‘Tis the season for preparing holiday greeting cards and portraits, but capturing your four-legged best friend on film can be as challenging as it is rewarding. Pets don’t listen to a photographer’s directions very well, and may in fact be somewhat uncooperative in front of the camera. However, these tips and tricks from Best Friends Pet Care experts will help you get your furry subject to smile and say “woof!”

Prep & materials

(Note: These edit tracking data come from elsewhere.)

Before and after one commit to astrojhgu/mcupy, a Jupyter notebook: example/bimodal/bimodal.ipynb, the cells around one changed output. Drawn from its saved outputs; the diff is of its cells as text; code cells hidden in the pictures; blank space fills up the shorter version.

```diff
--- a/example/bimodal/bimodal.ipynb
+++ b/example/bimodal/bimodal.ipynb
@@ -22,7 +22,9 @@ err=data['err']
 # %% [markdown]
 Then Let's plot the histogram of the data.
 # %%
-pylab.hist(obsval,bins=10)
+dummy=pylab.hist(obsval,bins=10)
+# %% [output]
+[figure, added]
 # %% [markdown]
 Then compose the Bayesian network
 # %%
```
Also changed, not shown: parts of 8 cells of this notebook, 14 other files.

  • If you’re using a traditional camera, be sure to have plenty of film, and select the shutter speed. Have a zoom lens at hand. If you prefer a digital camera, make sure you’ve got a fresh set of batteries. Remember that there’s a delay with digital, so you may need to take more shots.
  • When you choose your room, use natural light if possible and avoid using a flash. Flash causes “red eye” in pets, just as it does in people. Plus, pets may be frightened by the sudden flash and may run off.
  • Be prepared with supplemental lighting if your pet is black.(Don’t rely on the flash.) Set up extra lights and point them at the pet. Try different angles to be sure that the pet’s features don’t disappear into shadow.
  • Have an assistant. While you take the picture, your cohort can place the pets into position or, standing behind you, capture their attention with a squeaky toy.
  • Keep plenty of treats on hand.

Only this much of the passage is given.